Dataset |
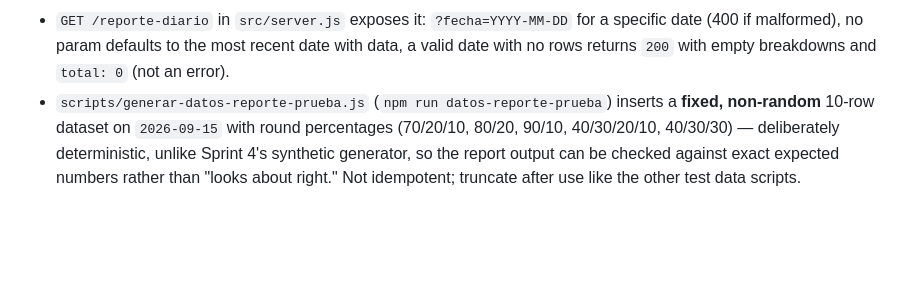
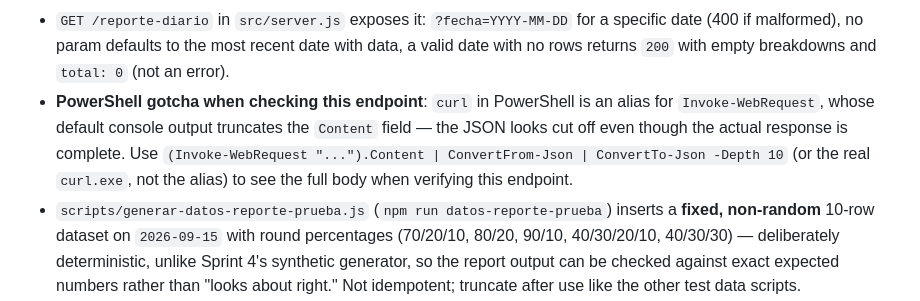
Before and after one commit to NicolasPonceH/Abis-Analisis, a Markdown page: CLAUDE.md, the part around the change. GitHub-like rendering; blank space fills up the shorter version.

```diff
--- a/CLAUDE.md
+++ b/CLAUDE.md
@@ -167,6 +167,11 @@ Six catalog (master) tables plus one transactional table:
 - `GET /reporte-diario` in `src/server.js` exposes it: `?fecha=YYYY-MM-DD` for a specific date
   (400 if malformed), no param defaults to the most recent date with data, a valid date with no
   rows returns `200` with empty breakdowns and `total: 0` (not an error).
+- **PowerShell gotcha when checking this endpoint**: `curl` in PowerShell is an alias for
+  `Invoke-WebRequest`, whose default console output truncates the `Content` field — the JSON
+  looks cut off even though the actual response is complete. Use
+  `(Invoke-WebRequest "...").Content | ConvertFrom-Json | ConvertTo-Json -Depth 10` (or the real
+  `curl.exe`, not the alias) to see the full body when verifying this endpoint.
 - `scripts/generar-datos-reporte-prueba.js` (`npm run datos-reporte-prueba`) inserts a **fixed,
   non-random** 10-row dataset on `2026-09-15` with round percentages (70/20/10, 80/20, 90/10,
   40/30/20/10, 40/30/30) — deliberately deterministic, unlike Sprint 4's synthetic generator, so
```
Also changed, not shown: README.md (+8 -1 lines), docs/sprints/AVANCE_SPRINT5.md (+7 -1 lines).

Exercise details | Only one thing is wanted in reply: the number of lines in the entries that hold the string "when".

Completed task | 2